He stood out early as a leader and quickly climbed the enlisted ranks to become a master sergeant, one of the highest ranks for enlisted soldiers in the American army.
In December of 1944, Master Sergeant Edmonds fought with the 106th Infantry Division, 422nd Infantry Regiment, where he led new recruits to replace those who’d been killed, wounded or taken prisoner during the Battle of the Bulge, the bloodiest part of the war for the Americans.
His unit was surrounded and forced to surrender. They were marched across the frozen countryside to a distant railway station. In typical Nazi fashion, anyone who couldn’t keep up was shot. Once they reached Gerolstein, they were jammed together in unmarked boxcars. The Germans never marked their trains to let anyone know POWs were on board.
En route to Stalag IX-B, the train pulled into Limburg train yard and Nazis fled as British bombed the site without every knowing there were POWs being killed from the bombing.
From Chabad, The American Soldier who stood up to the Nazis – and Won!:

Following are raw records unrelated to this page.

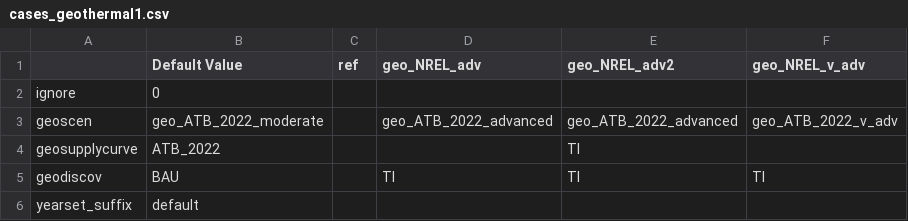
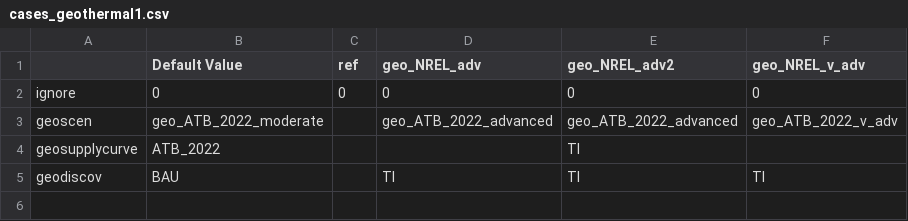
Before and after one commit to NosTerra/ReEDS-2.0, a CSV file: cases_geothermal1.csv, drawn as a sheet.

Commit message:
modified cases_geothermal1.csv again to try to get to run successfully. eliminated the yearset row

```diff
--- a/cases_geothermal1.csv
+++ b/cases_geothermal1.csv
@@ -1,3 +1,3 @@
 ,Default Value,ref,geo_NREL_adv,geo_NREL_adv2,geo_NREL_v_adv,,,
-ignore,0,,,,,,,
+ignore,0,0,0,0,0,,,
 geoscen,geo_ATB_2022_moderate,,geo_ATB_2022_advanced,geo_ATB_2022_advanced,geo_ATB_2022_v_adv,,,
@@ -5,2 +5 @@ geosupplycurve,ATB_2022,,,TI,,,,
 geodiscov,BAU,,TI,TI,TI,,,
-yearset_suffix,default,,,,,,,
```
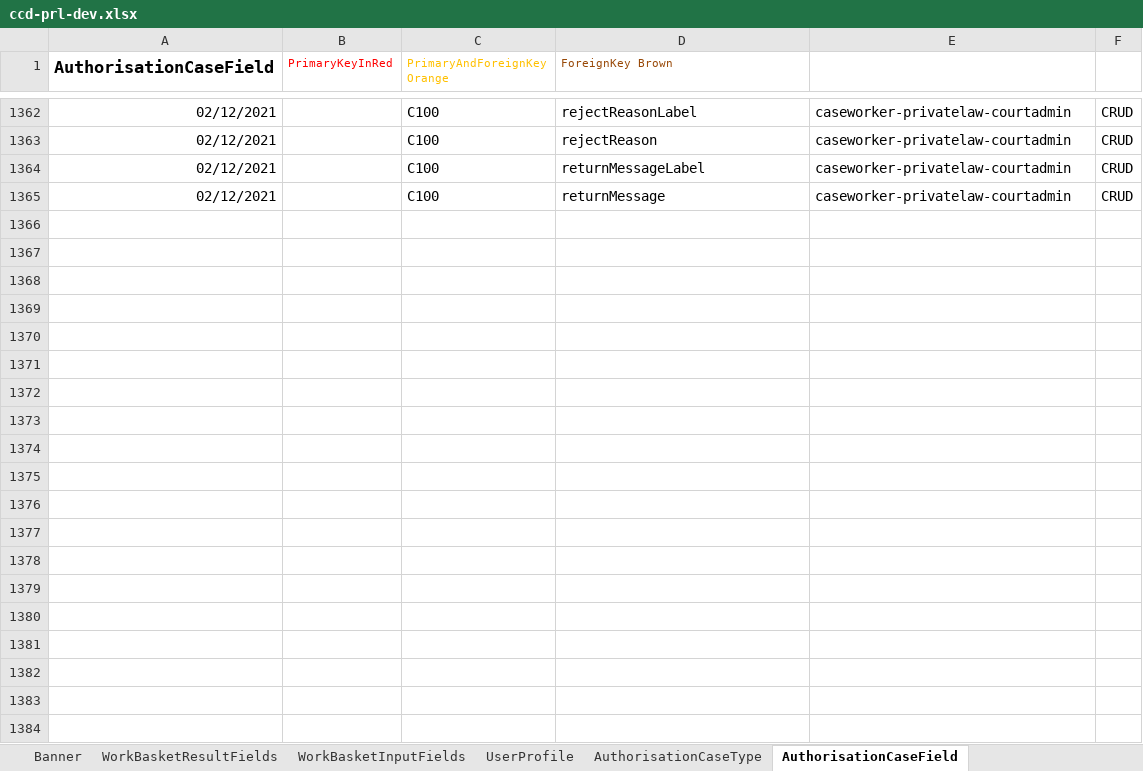
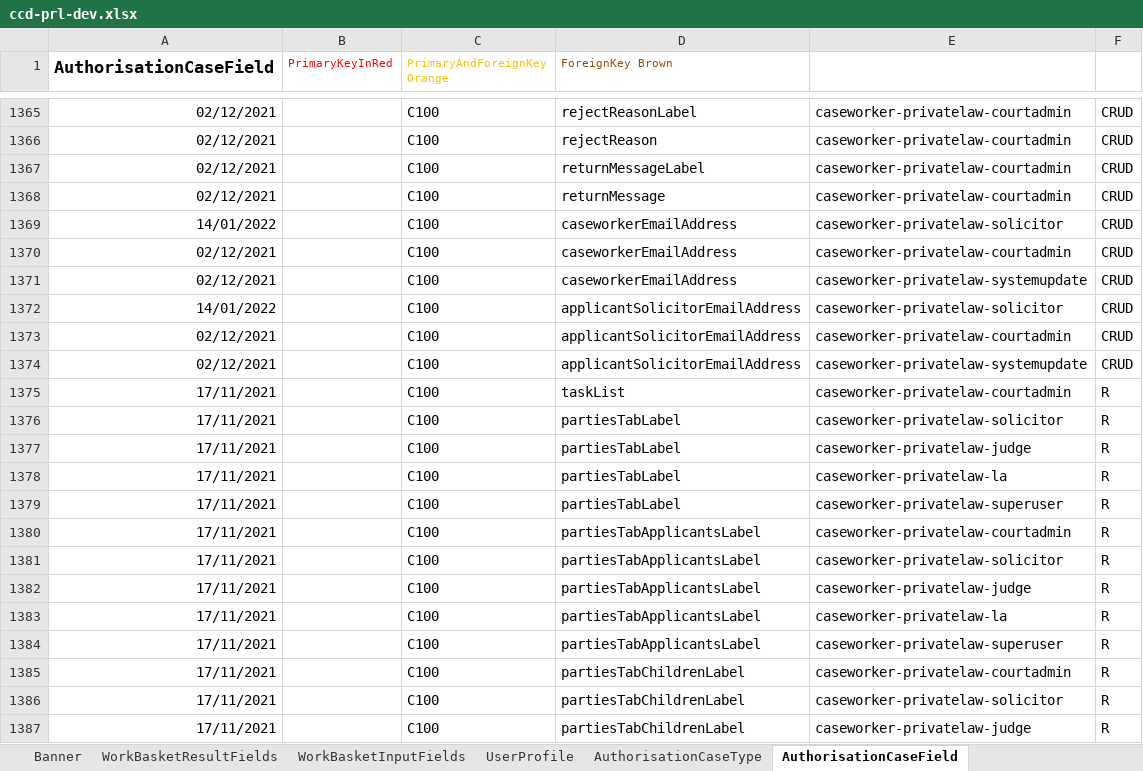
Before and after one commit to hmcts/prl-ccd-definitions, an Excel workbook: build/ccd-development-config/ccd-prl-dev.xlsx, sheet AuthorisationCaseField, drawn as a sheet; only a part is shown, gaps mark what is left out; values as stored, in another font and other column widths than the file's, no borders; the diff covers the shown part only; the diff names each change by its address in the sheet, - before the commit and + after, or states it on an @@ line.

Commit message:
Added parties tab and labels

```diff
--- a/build/ccd-development-config/ccd-prl-dev.xlsx (sheet AuthorisationCaseField)
+++ b/build/ccd-development-config/ccd-prl-dev.xlsx (sheet AuthorisationCaseField)
+row 1369: 14/01/2022 |  | C100 | caseworkerEmailAddress | caseworker-privatelaw-solicitor | CRUD
+row 1370: 02/12/2021 |  | C100 | caseworkerEmailAddress | caseworker-privatelaw-courtadmin | CRUD
+row 1371: 02/12/2021 |  | C100 | caseworkerEmailAddress | caseworker-privatelaw-systemupdate | CRUD
+row 1372: 14/01/2022 |  | C100 | applicantSolicitorEmailAddress | caseworker-privatelaw-solicitor | CRUD
+row 1373: 02/12/2021 |  | C100 | applicantSolicitorEmailAddress | caseworker-privatelaw-courtadmin | CRUD
+row 1374: 02/12/2021 |  | C100 | applicantSolicitorEmailAddress | caseworker-privatelaw-systemupdate | CRUD
+row 1375: 17/11/2021 |  | C100 | taskList | caseworker-privatelaw-courtadmin | R
+row 1376: 17/11/2021 |  | C100 | partiesTabLabel | caseworker-privatelaw-solicitor | R
+row 1377: 17/11/2021 |  | C100 | partiesTabLabel | caseworker-privatelaw-judge | R
+row 1378: 17/11/2021 |  | C100 | partiesTabLabel | caseworker-privatelaw-la | R
+row 1379: 17/11/2021 |  | C100 | partiesTabLabel | caseworker-privatelaw-superuser | R
+row 1380: 17/11/2021 |  | C100 | partiesTabApplicantsLabel | caseworker-privatelaw-courtadmin | R
+row 1381: 17/11/2021 |  | C100 | partiesTabApplicantsLabel | caseworker-privatelaw-solicitor | R
+row 1382: 17/11/2021 |  | C100 | partiesTabApplicantsLabel | caseworker-privatelaw-judge | R
+row 1383: 17/11/2021 |  | C100 | partiesTabApplicantsLabel | caseworker-privatelaw-la | R
+row 1384: 17/11/2021 |  | C100 | partiesTabApplicantsLabel | caseworker-privatelaw-superuser | R
+row 1385: 17/11/2021 |  | C100 | partiesTabChildrenLabel | caseworker-privatelaw-courtadmin | R
+row 1386: 17/11/2021 |  | C100 | partiesTabChildrenLabel | caseworker-privatelaw-solicitor | R
+row 1387: 17/11/2021 |  | C100 | partiesTabChildrenLabel | caseworker-privatelaw-judge | R
```
Also changed, not shown: 16 added rows, 1 removed row and 228 edited cells elsewhere in this sheet, sheet CaseTypeTab, sheet CaseField, sheet ComplexTypes, sheet FixedLists, sheet CaseEventToFields, sheet CaseEvent, 4 other files.
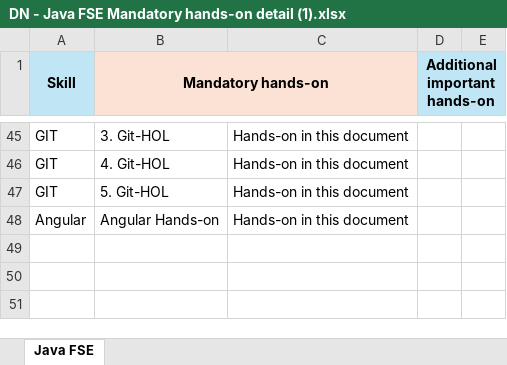
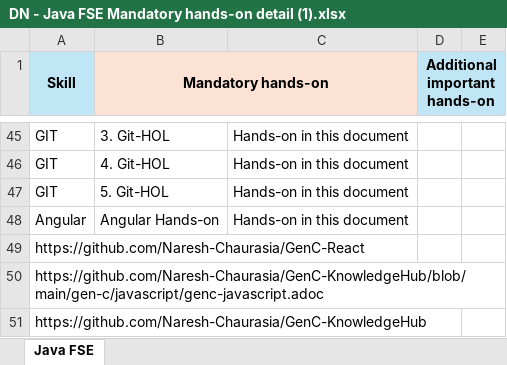
Before and after one commit to Navyasree17-J/Cognizant-Digital-Nuture-5.0-Java-FSE-trac, an Excel workbook: DN - Java FSE Mandatory hands-on detail (1).xlsx, sheet Java FSE, drawn as a sheet; only a part is shown, gaps mark what is left out; values as stored, in another font and other column widths than the file's, no borders; the diff names each change by its address in the sheet, - before the commit and + after, or states it on an @@ line.

Commit message:
working on react exercises

```diff
--- a/DN - Java FSE Mandatory hands-on detail (1).xlsx (sheet Java FSE)
+++ b/DN - Java FSE Mandatory hands-on detail (1).xlsx (sheet Java FSE)
+row 49: https://github.com/Naresh-Chaurasia/GenC-React
+row 50: https://github.com/Naresh-Chaurasia/GenC-KnowledgeHub/blob/main/gen-c/javascript/genc-javascript.adoc
+row 51: https://github.com/Naresh-Chaurasia/GenC-KnowledgeHub
```
Also changed, not shown: 25 other files.
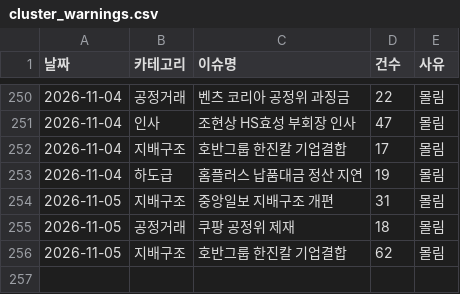
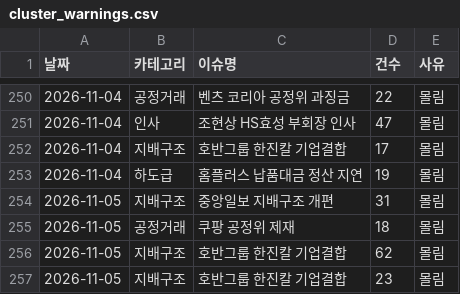
Before and after one commit to jshssysh/news-dashboard, a CSV file: cluster_warnings.csv, drawn as a sheet; only a part is shown, gaps mark what is left out.

```diff
--- a/cluster_warnings.csv
+++ b/cluster_warnings.csv
@@ -256 +256,2 @@
 2026-11-05,지배구조,호반그룹 한진칼 기업결합,62,몰림
+2026-11-05,지배구조,호반그룹 한진칼 기업결합,23,몰림
```
Also changed, not shown: gemini_usage.csv, 10 other files.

“Later that night, the Germans fled, leaving the American POWs locked in the box cars as the British bombed the railyard. He wrote in his diary that that was his worst experience. They heard every bomb whistling their way and it seemed like each one would hit their boxcar. Several hundred Americans died, including Roddie’s chaplain.”
The train with surviving POWs arrived without further delay to Stalag IX-B. Stalag IX-A, B and C were the worst camps for American POWs. Severe overcrowding, lack of food, and lack of hygiene caused serious health problems to everyone sent to one of the Stalag’s IX.
NCOs (non-commissioned officers) and enlisted were sent to Stalag IX-A who was run by Major Siegmann who welcomed them to the camp by letting them watch dogs maul a Russian POW to death in order to serve as a lesson about doing what they were told to do. A brutal tactic that should have worked.
Siegmann gave the order that other camps gave when there were unknown Jewish soldiers among the POWs. He ordered the Jewish NCOs to fall out the next morning. The following morning, thanks to Edmonds as the highest-ranking NCO, every soldier, Jew and Gentile, fell out into formation. It was a tremendous act of courage that could have gotten them all murdered.
From the Jewish Foundation for the righteous, MASTER SGT. RODDIE EDMONDS / GERMANY:
“The next day, when Major Siegmann saw that all 1,000 GIs were standing in front of their barracks, he turned to Edmonds and demanded: “They cannot all be Jews!” To this, Master Sgt. Edmonds said, “We are all Jews.” Siegmann immediately drew his pistol and aimed it at Edmonds. Roddie Edmonds did not back down and replied: “According to the Geneva Convention, we only have to give our name, rank and serial number. If you shoot me, you will have to shoot all of us, and after the war you will be tried for war crimes.”
Surprisingly, Siegmann backed down. There were between 200 and 300 Jewish soldiers who were among the gentiles who were never discovered. Not a single soldier gave anything away that could have led the Nazis to discover who they were. They all risked their lives to protect their fellow soldiers.
They all had courage, but Edmonds was the one with the loaded pistol pointed at his head. For over 100 days, until the camp was liberated, not a single Jewish soldier was discovered.
After he was released, Edmonds went on to serve with distinction in Korea and survived. He never spoken to anyone about what happened at the camp, not even to his family. None from the camp ever mentioned it during his lifetime.
He died in 1985 and never stopped being a Christian. By all accounts he was a humble and devout man until the day he died.
It was by nothing more than curiosity that led his son to discover the truth after he died, which led to Edmonds receiving Yad Vashem’s, ‘Righteous Amongst the Nations’ award on February 10, 2015.